- Pagi Sore Restaurant was selling really delicious bottled sambal belacan ($5.90). The sample of satay I tried from the restaurant tasted great as well.
Most impressive food presentation: I would definitely vote for the New Zealand Natural booth. They were selling a selection of six small scoops of ice-creams served on a water-colour palette. They looked mighty tempting when I saw people walking around with it.
Best moment: Winning a bottle of wine at the Wine Appreciation and Storage talk.
Worst booth: Probably the Food Safari Card booth. I wonder how many people actually signed up based on their vague promises of discounts at many restaurants. I didn’t see specific examples, and when I asked to see a list of merchants, the young lady there said that there are so many that it would fill a booklet. BUT they don’t have it available at the booth for you to check out. She suggested I consult their website. I wanted to roll my eyes at that. Whoever was responsible did a terrible marketing job.
Workshop experience: The Food Safari also featured a series of workshops, most of which were full by the time my mum encouraged me to sign up for them. I did manage to get a place for A Beer Affair. Well worth the $5. We got to sample six types of imported beer, and there was even sausages to go with the beer. Overall, the entire process was well-organised, with just a couple of areas that need more attention:
- When I signed up, the description for the goodie bag made it sound as if we would be getting two magazines and a bottle of something or other. Actual contents of goodie bag: One magazine (And the magazine was Home and Decor, which has really gone downhill since it revamped its look a few years ago), a bottle of beer, a couple of sachets of coffee; and
- The noise from all the other activities in the exhibition hall made it really hard for everyone to hear the talk. They should really have held the workshop at a quieter area.
November 5, 2008
So I was watching this new Broadway.com video interview with Clay (it’s at http://www.broadway.com/Ask-a-Star-Answers-Clay-Aiken/broadway_video/5014647) , and the fact that he watches Boston Legal caught my attention.
That used to be one of my favourites as well. I gave up watching after a couple of seasons (that’s usual for me, I get bored after watching a couple of seasons of any drama series), but I remember absolutely loving it, for its quirkiness — I have a weakness for ‘quirky’ stuff — and most of all for the fact that it had a lot of heart and sweetness for being a show about high-powered attorneys.

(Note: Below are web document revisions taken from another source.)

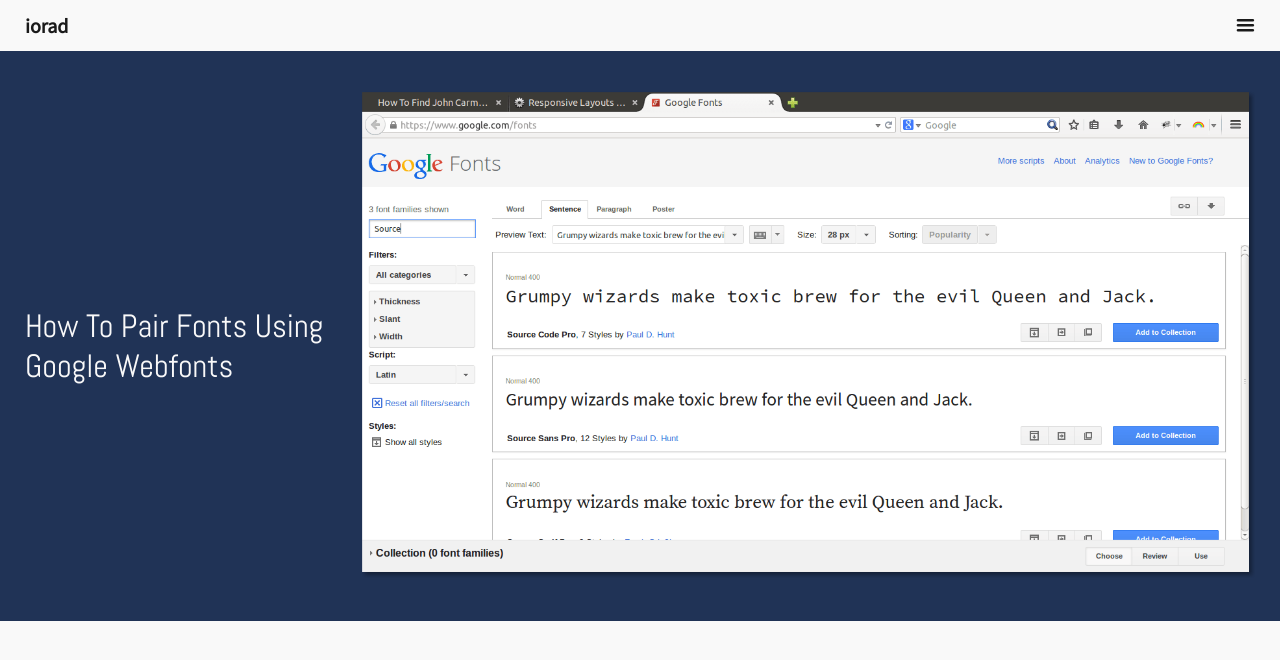
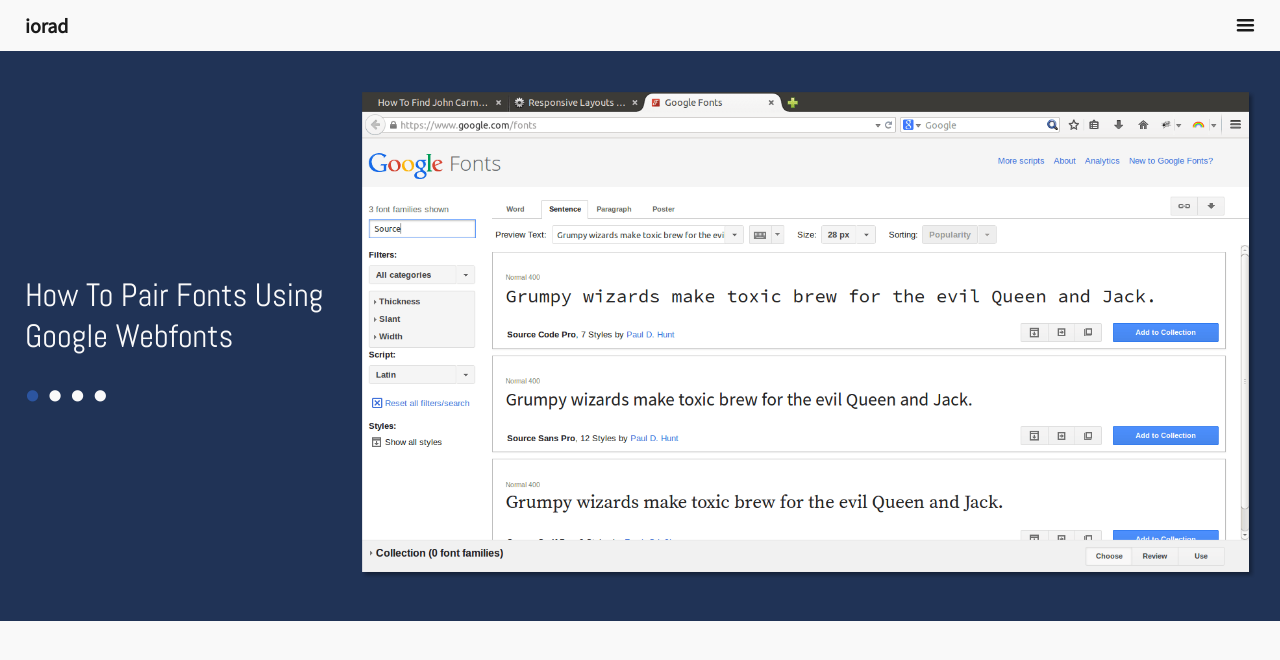
Before and after one commit to metamn/iplayer, a Jekyll site: the page built from index.html, in a window 1280 px wide. Shown: the top 660 px of the page. Built offline with Jekyll 4.4.1, drawn with Linux system fonts in a browser that asks for light colours; nearby versions of some CDN libraries.

Commit message:
Slider buttons added

```diff
--- /dev/null
+++ b/_includes/molecules/slider-bullets.html
@@ -0,0 +1,10 @@
+<nav>
+  <h3>Bullets for slider</h3>
+
+  <ul>
+    <li class="active">&bull;</li>
+    <li>&bull;</li>
+    <li>&bull;</li>
+    <li>&bull;</li>
+  </ul>
+</nav>
--- a/_includes/organisms/player/featured-image.html
+++ b/_includes/organisms/player/featured-image.html
@@ -1,6 +1,11 @@
 <article id="featured-image">
   <h3>Featured image</h3>
 
-  <h1 class="title">{{ page.title }}</h1>
+  <div class="title">
+    <h1>{{ page.title }}</h1>
+
+    {% include molecules/slider-bullets.html %}
+  </div>
+
   {% include atoms/figure.html id="1" %}
 </article>
--- a/assets/styles/atoms/colors.scss
+++ b/assets/styles/atoms/colors.scss
@@ -3,6 +3,7 @@
 $white: hsla(0, 0, 97.5%, 1);
 $black: hsla(0, 0%, 10%, 1);
 $blue: hsla(219, 46%, 23%, 1);
+$lightblue: hsla(219, 57%, 40%, 1);
 
 
 // All color pairs
@@ -24,7 +25,7 @@ $blue: hsla(219, 46%, 23%, 1);
 
 
 // All color codes collected in a list
-$colors: hsla(0, 0, 97.5%, 1), hsla(0, 0%, 10%, 1), hsla(219, 46%, 23%, 1);
+$colors: hsla(0, 0, 97.5%, 1), hsla(0, 0%, 10%, 1), hsla(219, 46%, 23%, 1), hsla(219, 57%, 40%, 1);
 
 
 // All color pairs collected in a list
--- a/assets/styles/organisms/player/featured-image.scss
+++ b/assets/styles/organisms/player/featured-image.scss
@@ -2,6 +2,11 @@
   .title {
     @include text(title);
     padding: $lem/2 0 0;
+
+    nav {
+      @include slider-bullets;
+      padding: $lem/2 0 0;
+    }
   }
 
   figure {
@@ -9,6 +14,7 @@
     padding: $lem 0;
   }
 
+
   @include laptop-and-up {
     @include flexbox($wrap: nowrap, $align-items: center);
   }
--- a/assets/styles/screen.css
+++ b/assets/styles/screen.css
@@ -46,6 +46,9 @@ html body header nav .icon span.text.none { display: none; }
 html body section#player { color: #f9f9f9; background-color: #203356; padding: 0.625em 1.25em; }
 html body section#player #intro { display: -webkit-box; /* OLD - iOS 6-, Safari 3.1-6 */ display: -moz-box; /* OLD - Firefox 19- (buggy but mostly works) */ display: -ms-flexbox; /* TWEENER - IE 10 */ display: -webkit-flex; /* NEW - Chrome */ display: flex; /* NEW, Spec - Opera 12.1, Firefox 20+ */ -webkit-flex-wrap: wrap; -ms-flex-wrap: wrap; flex-wrap: wrap; }
 html body section#player #intro #featured-image .title { font-family: "Abel", sans-serif; font-weight: 400; font-size: 1.6154em; max-width: 18.75em; padding: 0.625em 0 0; }
+html body section#player #intro #featured-image .title nav { padding: 0.625em 0 0; }
+html body section#player #intro #featured-image .title nav ul li { display: inline-block; cursor: pointer; }
+html body section#player #intro #featured-image .title nav ul li.active, html body section#player #intro #featured-image .title nav ul li:hover { color: #2c55a0; }
 html body section#player #intro #featured-image figure { padding: 1.25em 0; }
 html body section#player #intro #featured-image figure img { max-width: 100%; height: auto; }
 html body section#player #intro #featured-image figure figcaption { display: none; }
@@ -65,6 +68,9 @@ html body header nav .icon span.text.none { display: none; }
 html body section#player { color: #f9f9f9; background-color: #203356; padding: 0.625em 1.25em; }
 html body section#player #intro { display: -webkit-box; /* OLD - iOS 6-, Safari 3.1-6 */ display: -moz-box; /* OLD - Firefox 19- (buggy but mostly works) */ display: -ms-flexbox; /* TWEENER - IE 10 */ display: -webkit-flex; /* NEW - Chrome */ display: flex; /* NEW, Spec - Opera 12.1, Firefox 20+ */ -webkit-flex-wrap: wrap; -ms-flex-wrap: wrap; flex-wrap: wrap; }
 html body section#player #intro #featured-image .title { font-family: "Abel", sans-serif; font-weight: 400; font-size: 1.6154em; max-width: 18.75em; padding: 0.625em 0 0; }
+html body section#player #intro #featured-image .title nav { padding: 0.625em 0 0; }
+html body section#player #intro #featured-image .title nav ul li { display: inline-block; cursor: pointer; }
+html body section#player #intro #featured-image .title nav ul li.active, html body section#player #intro #featured-image .title nav ul li:hover { color: #2c55a0; }
 html body section#player #intro #featured-image figure { padding: 1.25em 0; }
 html body section#player #intro #featured-image figure img { max-width: 100%; height: auto; }
 html body section#player #intro #featured-image figure figcaption { display: none; }
--- a/styleguide/atoms/colors.html
+++ b/styleguide/atoms/colors.html
@@ -19,6 +19,9 @@ colors:
   - name: blue
     value: "hsla(219, 46%, 23%, 1)"
     description: primary color
+  - name: lightblue
+    value: "hsla(219, 57%, 40%, 1)"
+    description: primary color, lighter
 pairs:
   - name: Black on white
     foreground: black
```
Also changed, not shown: assets/styles/molecules/slider-bullets.scss (added, +12 -0 lines), assets/styles/atoms/colors.liquid (line endings or trailing spaces), assets/styles/molecules/slider-bullets.css (added), 8 other files.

I can’t even remember the names of the characters now, but I remember looking forward to those conversations between the two main characters out on the balcony at the end of the show. Maybe I should see if it’s still on here, and start watching again.

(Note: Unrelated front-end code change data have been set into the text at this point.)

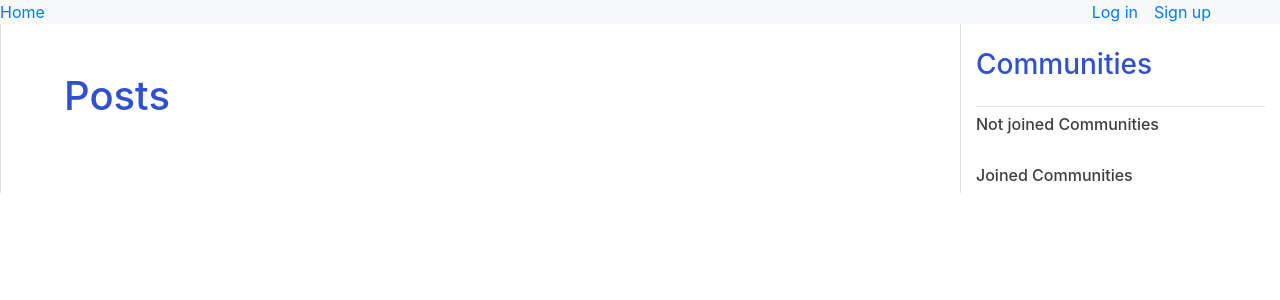
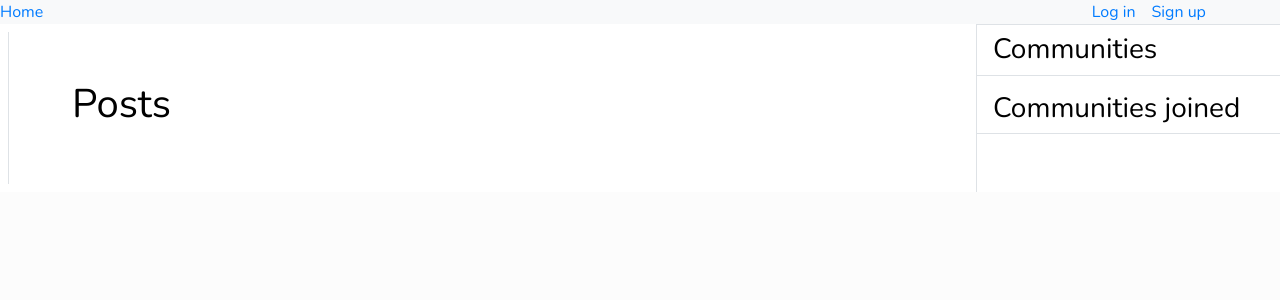
Before and after one commit to nathanaelmbale/Strathmore-connects, a React (Create React App) app in the folder frontend/: page / in a window 1280 px wide. Shown: the top 300 px of the page. Built offline with nearby package versions, Linux system fonts and the light colour scheme.

Commit message:
Welcome page layout
TExts

```diff
--- a/frontend/public/index.html
+++ b/frontend/public/index.html
@@ -8,6 +8,7 @@
   <meta name="theme-color" content="#000000" />
   <meta name="description" content="Web site created using create-react-app" />
   <link rel="apple-touch-icon" href="%PUBLIC_URL%/logo192.png" />
+  <!--<script src="https://cdn.tailwindcss.com"></script> -->
 
   <link rel="manifest" href="%PUBLIC_URL%/manifest.json" />
 
--- a/frontend/src/components/Communities.js
+++ b/frontend/src/components/Communities.js
@@ -42,6 +42,7 @@ const Communities = () => {
         }
     }, [communities, user])
 
+    /*
     const joinedCommunity = async (community) => {
 
         const userToCommunity = {
@@ -67,7 +68,7 @@ const Communities = () => {
                 console.log(error.message)
             })
 
-    }
+    } */
 
     const deleteCommunity = async (community) => {
         const userToCommunity = {
@@ -99,37 +100,43 @@ const Communities = () => {
     console.log("not joined", notJoinedCommunities)
     return (
         <>
-            <h3 className='border-bottom py-4'>Communities</h3>
+            <div className=''>
+                <h3 className='border-bottom border-top py-2 pl-3'>Communities</h3>
                 {joinedCommunities &&
                     <>
-                    <h6>Not joined Communities</h6>
                         {notJoinedCommunities.map(community => (
-                        <div className='conatiner border-bottom p-2' key={community._id}>
-                            <div>
+                            <div className='conatiner community-header border-bottom pl-3 py-2' key={community._id}>
+
                                 <h4>{community.name}</h4>
-                                <p>{community.description}</p>
-                                <button onClick={() => joinedCommunity(community)} className="btn btn-outline-primary">Join</button>
+                                <p className='text-desc'>{community.description}</p>
+                                <small>Created on: {new Date(community.createdAt).toLocaleDateString('en-GB')}</small>
                                 {user.admin &&
-                                    <button onClick={() => deleteCommunity(community)} className="btn btn-danger ml-5">Delete</button>
+                                    <div className='my-2'>
+                                        <button onClick={() => deleteCommunity(community)} className="btn btn-danger ">Delete</button>
+                                    </div>
                                 }
                             </div>
+                        ))}
+
+                        <h3 className='border-bottom community-header py-2 pl-3'>Communities joined</h3>
+
+                        {joinedCommunities.map(community => (
+                            <div className='conatiner border-bottom pl-3 py-2' key={community._id}>
+                                <h4>{community.name}</h4>
+                                <div className='community-description'>
+                                    <p className='text-desc'>{community.description}</p>
+                                    <small className='text-right'>Created on: {new Date(community.createdAt).toLocaleDateString('en-GB')}</small>
                                 </div>
-                    ))}
-                    <br></br>
-                    <h6>Joined Communities</h6>
-                    {joinedCommunities.map(community => (
-                        <div className='conatiner border-bottom p-2' key={community._id}>
-                            <h4>{community.name}</h4>
-                            <div className='community-description'>{community.description}</div>
-                                <button onClick={() => deleteCommunity(community)} className="btn btn-outline-danger">
-                                    Leave
-
-                                </button>
+                                {user.admin &&
+                                    <div className='my-2'>
+                                        <button onClick={() => deleteCommunity(community)} className="btn btn-danger ">Delete</button>
+                                    </div>
+                                }
                             </div>
                         ))}
                     </>
                 }
-
+            </div>
         </>
     )
 }
--- a/frontend/src/pages/Welcome.js
+++ b/frontend/src/pages/Welcome.js
@@ -34,15 +34,15 @@ const Welcome = () => {
   return (
     <>
 
-      <div className=''>
+      <div className='bg-white' id='welcome'>
         <div className='row m-0 p-0 '>
-          <div className='col-9 border-left'>
-            <div className='container p-5'>
+          <div className='col-9 m-2 border-left'>
+            <div id='posts' className='container p-5'>
               <PostForm></PostForm>
               <Posts></Posts>
             </div>
           </div>
-          <div className='col border-left'>
+          <div id='community' className='col m-0 p-0 border-left'>
             <CommunityForm></CommunityForm>
             <Communities></Communities>
           </div>
--- a/frontend/src/styles/main.css
+++ b/frontend/src/styles/main.css
@@ -1,28 +1,52 @@
 /* ------------------------------------------------------------
     ROOT
 ---------------------------------------------------------------*/
+@import url('https://fonts.googleapis.com/css2?family=Nunito:wght@200;300;400;500;700;800;900;1000&display=swap');
+
+
 :root {
     --blue: #2f50d0;
-    --navy-blue: #0b115e;
+    --navy-blue: #1b249b;
     --strathmore-red: #D21F26;
     --strathmore-blue: #354e9d;
 }
 
 body {
     overflow-x: hidden;
+    background-color: rgb(252, 252, 252);
+    font-family: 'Nunito', sans-serif;
+}
+bg-white{
+    background-color: white !important;
+}
+
+#welcome{
+    font-weight: 250;
+}
+
+#posts{
+    font-weight: 300;
 }
 .clickable :hover{
     cursor: pointer;
     color: rgb(19, 109, 1);
 }
 h1,h2,h3 {
-    color: var(--blue);
+    color: #000;
+    font-weight: 400;
+
 }
 h6 {
     color: #1f1f1fdc;
 }
-h5 {
+h5 ,h4 {
     color: var(--navy-blue);
+    font-weight: 300;
+}
+
+.text-desc{
+    color:rgb(0, 0, 0) ;
+    font-weight: 300;
 }
 
 /*--------------------------------------------------------------
```
Lines whose indentation alone changed are shown as unchanged.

ETA: If you haven’t done so, that video interview with Clay is worth watching.